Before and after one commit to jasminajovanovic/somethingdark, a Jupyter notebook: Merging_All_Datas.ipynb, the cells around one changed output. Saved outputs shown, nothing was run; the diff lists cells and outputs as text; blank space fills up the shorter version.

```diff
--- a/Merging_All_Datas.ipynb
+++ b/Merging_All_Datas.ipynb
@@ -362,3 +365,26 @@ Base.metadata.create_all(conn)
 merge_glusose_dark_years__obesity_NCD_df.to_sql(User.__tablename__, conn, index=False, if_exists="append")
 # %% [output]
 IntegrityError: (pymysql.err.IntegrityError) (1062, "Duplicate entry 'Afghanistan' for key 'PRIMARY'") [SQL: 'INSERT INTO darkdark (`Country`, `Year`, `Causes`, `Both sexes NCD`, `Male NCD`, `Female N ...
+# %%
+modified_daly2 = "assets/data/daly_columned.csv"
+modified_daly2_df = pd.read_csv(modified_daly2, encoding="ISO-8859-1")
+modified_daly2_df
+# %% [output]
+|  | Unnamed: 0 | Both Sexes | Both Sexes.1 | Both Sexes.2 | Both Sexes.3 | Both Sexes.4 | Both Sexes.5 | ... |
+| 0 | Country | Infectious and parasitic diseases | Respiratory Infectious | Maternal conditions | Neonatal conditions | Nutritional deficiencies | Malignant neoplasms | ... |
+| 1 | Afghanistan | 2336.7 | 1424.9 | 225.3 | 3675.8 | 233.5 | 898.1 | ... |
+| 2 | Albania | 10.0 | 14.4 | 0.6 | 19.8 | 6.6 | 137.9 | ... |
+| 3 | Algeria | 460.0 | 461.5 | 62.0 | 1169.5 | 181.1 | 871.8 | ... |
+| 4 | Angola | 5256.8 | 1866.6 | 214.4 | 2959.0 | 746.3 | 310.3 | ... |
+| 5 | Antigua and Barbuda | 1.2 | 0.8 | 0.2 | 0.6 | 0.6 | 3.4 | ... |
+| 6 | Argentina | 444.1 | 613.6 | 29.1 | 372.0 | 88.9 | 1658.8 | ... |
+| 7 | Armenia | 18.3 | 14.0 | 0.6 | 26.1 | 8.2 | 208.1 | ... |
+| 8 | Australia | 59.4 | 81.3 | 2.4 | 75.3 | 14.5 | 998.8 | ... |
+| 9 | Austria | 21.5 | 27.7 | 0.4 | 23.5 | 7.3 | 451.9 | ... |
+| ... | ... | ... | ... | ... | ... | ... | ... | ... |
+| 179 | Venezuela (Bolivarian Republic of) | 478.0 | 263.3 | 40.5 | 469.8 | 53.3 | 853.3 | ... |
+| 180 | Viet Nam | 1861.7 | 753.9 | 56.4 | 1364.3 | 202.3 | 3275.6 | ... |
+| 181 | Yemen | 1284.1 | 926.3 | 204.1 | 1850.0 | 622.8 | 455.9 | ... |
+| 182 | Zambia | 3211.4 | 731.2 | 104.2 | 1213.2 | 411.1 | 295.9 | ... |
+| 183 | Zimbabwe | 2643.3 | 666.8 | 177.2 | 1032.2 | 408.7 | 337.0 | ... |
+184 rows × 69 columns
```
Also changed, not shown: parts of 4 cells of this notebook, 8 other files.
● ● ●
-- Instructions for the task --
For every line above that includes the word "output", return the line.

-- Expected answer --
Before and after one commit to jasminajovanovic/somethingdark, a Jupyter notebook: Merging_All_Datas.ipynb, the cells around one changed output. Saved outputs shown, nothing was run; the diff lists cells and outputs as text; blank space fills up the shorter version.
 # %% [output]
+# %% [output]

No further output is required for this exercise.